> _Task goal_
Could you print every line from the first one of the records below through the line containing "Also changed, not shown: 7 other files.", with both included and nothing else?

[Version difference data]
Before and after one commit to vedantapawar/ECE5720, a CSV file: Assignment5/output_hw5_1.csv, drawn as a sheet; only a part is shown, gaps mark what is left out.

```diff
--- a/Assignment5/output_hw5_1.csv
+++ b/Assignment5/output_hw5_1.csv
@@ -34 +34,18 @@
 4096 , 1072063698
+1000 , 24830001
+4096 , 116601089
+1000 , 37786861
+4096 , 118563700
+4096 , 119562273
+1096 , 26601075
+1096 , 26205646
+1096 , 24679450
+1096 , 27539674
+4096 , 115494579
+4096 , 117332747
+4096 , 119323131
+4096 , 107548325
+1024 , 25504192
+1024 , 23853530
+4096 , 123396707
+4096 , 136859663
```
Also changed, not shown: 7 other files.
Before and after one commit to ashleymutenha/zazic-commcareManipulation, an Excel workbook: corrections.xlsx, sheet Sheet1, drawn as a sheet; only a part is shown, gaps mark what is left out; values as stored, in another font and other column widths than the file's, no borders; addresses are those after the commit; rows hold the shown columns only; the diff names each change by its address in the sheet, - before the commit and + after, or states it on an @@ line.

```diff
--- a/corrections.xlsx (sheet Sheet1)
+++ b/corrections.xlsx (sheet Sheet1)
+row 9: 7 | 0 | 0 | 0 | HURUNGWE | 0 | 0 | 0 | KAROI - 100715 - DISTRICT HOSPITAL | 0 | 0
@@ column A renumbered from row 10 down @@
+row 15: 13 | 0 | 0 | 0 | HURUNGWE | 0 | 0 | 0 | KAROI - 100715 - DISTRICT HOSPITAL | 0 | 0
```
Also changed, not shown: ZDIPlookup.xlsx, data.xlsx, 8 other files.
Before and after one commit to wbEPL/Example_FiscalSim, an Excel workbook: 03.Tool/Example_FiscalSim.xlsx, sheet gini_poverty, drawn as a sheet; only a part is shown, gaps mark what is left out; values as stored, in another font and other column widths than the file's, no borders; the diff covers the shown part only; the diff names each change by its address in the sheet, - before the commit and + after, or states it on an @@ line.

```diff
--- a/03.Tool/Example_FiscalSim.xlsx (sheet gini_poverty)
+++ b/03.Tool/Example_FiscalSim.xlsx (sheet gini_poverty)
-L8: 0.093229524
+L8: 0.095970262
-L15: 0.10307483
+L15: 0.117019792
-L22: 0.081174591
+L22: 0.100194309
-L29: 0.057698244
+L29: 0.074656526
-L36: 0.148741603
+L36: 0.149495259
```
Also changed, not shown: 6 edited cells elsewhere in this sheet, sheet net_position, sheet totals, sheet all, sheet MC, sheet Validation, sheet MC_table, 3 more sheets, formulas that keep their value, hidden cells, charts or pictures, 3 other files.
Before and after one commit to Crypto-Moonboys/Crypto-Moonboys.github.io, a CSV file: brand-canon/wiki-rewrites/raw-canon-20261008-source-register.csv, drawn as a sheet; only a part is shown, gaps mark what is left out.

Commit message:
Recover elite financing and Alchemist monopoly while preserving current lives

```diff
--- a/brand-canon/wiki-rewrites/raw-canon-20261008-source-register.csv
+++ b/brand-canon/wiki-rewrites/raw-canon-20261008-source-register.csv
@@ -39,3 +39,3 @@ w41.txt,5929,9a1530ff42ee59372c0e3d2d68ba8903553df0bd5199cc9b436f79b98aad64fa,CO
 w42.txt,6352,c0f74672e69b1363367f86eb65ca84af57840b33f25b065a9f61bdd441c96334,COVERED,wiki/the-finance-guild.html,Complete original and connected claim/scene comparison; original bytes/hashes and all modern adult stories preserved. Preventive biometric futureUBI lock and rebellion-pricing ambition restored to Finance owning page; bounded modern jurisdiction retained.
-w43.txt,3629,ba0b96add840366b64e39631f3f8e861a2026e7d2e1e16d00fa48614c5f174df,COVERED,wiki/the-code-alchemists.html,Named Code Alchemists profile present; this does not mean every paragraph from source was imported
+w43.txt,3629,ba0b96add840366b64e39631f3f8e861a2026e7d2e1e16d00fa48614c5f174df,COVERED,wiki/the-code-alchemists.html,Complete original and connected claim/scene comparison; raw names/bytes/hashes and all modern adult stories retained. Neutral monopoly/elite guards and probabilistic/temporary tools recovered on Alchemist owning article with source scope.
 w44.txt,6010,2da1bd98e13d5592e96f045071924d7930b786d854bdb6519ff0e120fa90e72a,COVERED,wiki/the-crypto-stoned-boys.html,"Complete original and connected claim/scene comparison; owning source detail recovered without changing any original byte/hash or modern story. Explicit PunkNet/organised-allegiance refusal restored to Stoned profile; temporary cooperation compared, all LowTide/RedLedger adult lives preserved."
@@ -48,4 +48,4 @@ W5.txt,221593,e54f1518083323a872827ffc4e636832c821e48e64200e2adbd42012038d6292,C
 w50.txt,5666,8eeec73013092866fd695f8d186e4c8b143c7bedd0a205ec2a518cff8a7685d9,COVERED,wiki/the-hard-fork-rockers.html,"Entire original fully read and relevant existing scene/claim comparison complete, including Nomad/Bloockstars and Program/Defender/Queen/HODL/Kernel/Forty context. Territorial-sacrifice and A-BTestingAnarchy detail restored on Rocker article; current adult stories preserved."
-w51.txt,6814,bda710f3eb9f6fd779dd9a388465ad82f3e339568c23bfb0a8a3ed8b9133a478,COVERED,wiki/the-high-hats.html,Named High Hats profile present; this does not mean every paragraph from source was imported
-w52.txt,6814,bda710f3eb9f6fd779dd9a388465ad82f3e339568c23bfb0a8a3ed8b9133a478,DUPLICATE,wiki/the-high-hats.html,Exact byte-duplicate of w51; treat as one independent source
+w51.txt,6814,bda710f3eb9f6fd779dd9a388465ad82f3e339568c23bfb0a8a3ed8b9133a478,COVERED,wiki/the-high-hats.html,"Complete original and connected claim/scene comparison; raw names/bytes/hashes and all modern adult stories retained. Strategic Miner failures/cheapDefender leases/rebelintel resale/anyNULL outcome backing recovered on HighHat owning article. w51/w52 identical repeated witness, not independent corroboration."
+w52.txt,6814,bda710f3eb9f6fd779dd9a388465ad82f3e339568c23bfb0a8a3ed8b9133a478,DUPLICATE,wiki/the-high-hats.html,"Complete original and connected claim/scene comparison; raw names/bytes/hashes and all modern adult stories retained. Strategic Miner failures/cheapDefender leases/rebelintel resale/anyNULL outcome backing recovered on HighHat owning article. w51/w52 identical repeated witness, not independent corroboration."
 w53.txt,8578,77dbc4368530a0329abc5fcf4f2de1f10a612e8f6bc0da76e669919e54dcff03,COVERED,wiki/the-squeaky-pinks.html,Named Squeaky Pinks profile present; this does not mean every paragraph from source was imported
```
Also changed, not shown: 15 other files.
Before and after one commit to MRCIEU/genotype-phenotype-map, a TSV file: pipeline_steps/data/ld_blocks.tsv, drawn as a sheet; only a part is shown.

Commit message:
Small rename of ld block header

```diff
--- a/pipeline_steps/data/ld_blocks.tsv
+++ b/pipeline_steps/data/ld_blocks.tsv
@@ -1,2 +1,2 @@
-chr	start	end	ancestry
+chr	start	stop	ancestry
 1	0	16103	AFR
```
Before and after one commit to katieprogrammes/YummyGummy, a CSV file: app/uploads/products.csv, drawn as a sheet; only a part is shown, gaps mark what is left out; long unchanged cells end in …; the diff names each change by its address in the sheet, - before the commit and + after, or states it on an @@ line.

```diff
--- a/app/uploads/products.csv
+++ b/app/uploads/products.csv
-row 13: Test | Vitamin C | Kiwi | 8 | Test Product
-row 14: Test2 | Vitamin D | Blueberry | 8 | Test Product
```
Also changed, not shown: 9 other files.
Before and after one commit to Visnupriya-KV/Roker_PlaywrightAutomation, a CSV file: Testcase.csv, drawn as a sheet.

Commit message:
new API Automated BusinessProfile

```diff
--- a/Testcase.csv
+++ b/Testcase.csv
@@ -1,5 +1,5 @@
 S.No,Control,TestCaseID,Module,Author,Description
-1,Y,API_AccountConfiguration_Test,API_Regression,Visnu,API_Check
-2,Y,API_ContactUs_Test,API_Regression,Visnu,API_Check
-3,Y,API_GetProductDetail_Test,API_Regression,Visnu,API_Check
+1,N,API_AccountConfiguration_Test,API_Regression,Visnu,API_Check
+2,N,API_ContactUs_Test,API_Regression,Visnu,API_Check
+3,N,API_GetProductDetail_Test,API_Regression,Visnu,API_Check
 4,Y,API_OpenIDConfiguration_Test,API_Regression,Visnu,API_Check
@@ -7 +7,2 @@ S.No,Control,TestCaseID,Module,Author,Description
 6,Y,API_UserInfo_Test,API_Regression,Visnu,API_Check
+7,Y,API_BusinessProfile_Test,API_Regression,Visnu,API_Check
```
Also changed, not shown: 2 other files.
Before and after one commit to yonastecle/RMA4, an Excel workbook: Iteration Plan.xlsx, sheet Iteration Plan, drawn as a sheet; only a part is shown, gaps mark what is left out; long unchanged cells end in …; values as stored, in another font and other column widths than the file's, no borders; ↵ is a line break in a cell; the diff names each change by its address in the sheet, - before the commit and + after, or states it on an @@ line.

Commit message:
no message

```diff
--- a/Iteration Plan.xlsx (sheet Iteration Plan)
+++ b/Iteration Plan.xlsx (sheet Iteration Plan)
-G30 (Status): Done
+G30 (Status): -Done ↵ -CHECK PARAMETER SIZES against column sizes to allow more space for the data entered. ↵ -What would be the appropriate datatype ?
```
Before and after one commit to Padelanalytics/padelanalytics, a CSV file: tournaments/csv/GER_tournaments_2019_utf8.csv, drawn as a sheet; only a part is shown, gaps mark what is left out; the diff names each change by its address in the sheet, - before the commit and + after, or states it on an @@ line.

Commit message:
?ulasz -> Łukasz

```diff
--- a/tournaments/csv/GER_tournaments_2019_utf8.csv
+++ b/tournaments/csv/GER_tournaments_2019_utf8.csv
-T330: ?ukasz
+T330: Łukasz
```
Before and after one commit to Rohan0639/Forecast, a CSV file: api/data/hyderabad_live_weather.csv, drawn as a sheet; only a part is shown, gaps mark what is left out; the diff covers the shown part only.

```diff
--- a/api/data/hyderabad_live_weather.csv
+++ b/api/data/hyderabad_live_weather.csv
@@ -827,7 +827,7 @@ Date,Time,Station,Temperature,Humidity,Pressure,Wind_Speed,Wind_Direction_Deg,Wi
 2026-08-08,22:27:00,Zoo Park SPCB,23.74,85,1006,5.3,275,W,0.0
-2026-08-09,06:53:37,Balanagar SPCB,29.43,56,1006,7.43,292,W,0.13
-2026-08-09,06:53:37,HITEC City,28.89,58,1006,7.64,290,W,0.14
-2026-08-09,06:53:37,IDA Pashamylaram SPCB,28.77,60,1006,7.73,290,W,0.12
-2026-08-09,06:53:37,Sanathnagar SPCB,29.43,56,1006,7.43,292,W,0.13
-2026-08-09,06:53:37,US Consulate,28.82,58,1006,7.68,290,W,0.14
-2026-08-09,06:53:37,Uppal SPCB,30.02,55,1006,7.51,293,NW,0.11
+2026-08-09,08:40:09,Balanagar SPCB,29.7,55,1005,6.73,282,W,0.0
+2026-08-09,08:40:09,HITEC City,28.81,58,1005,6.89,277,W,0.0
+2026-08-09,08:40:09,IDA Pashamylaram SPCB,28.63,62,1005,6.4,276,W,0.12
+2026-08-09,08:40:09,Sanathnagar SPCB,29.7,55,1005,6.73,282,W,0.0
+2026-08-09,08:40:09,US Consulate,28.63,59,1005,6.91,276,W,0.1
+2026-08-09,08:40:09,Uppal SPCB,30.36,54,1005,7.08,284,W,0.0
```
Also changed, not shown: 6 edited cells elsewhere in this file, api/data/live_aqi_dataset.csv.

> _Response to the task_
Before and after one commit to vedantapawar/ECE5720, a CSV file: Assignment5/output_hw5_1.csv, drawn as a sheet; only a part is shown, gaps mark what is left out.

```diff
--- a/Assignment5/output_hw5_1.csv
+++ b/Assignment5/output_hw5_1.csv
@@ -34 +34,18 @@
 4096 , 1072063698
+1000 , 24830001
+4096 , 116601089
+1000 , 37786861
+4096 , 118563700
+4096 , 119562273
+1096 , 26601075
+1096 , 26205646
+1096 , 24679450
+1096 , 27539674
+4096 , 115494579
+4096 , 117332747
+4096 , 119323131
+4096 , 107548325
+1024 , 25504192
+1024 , 23853530
+4096 , 123396707
+4096 , 136859663
```
Also changed, not shown: 7 other files.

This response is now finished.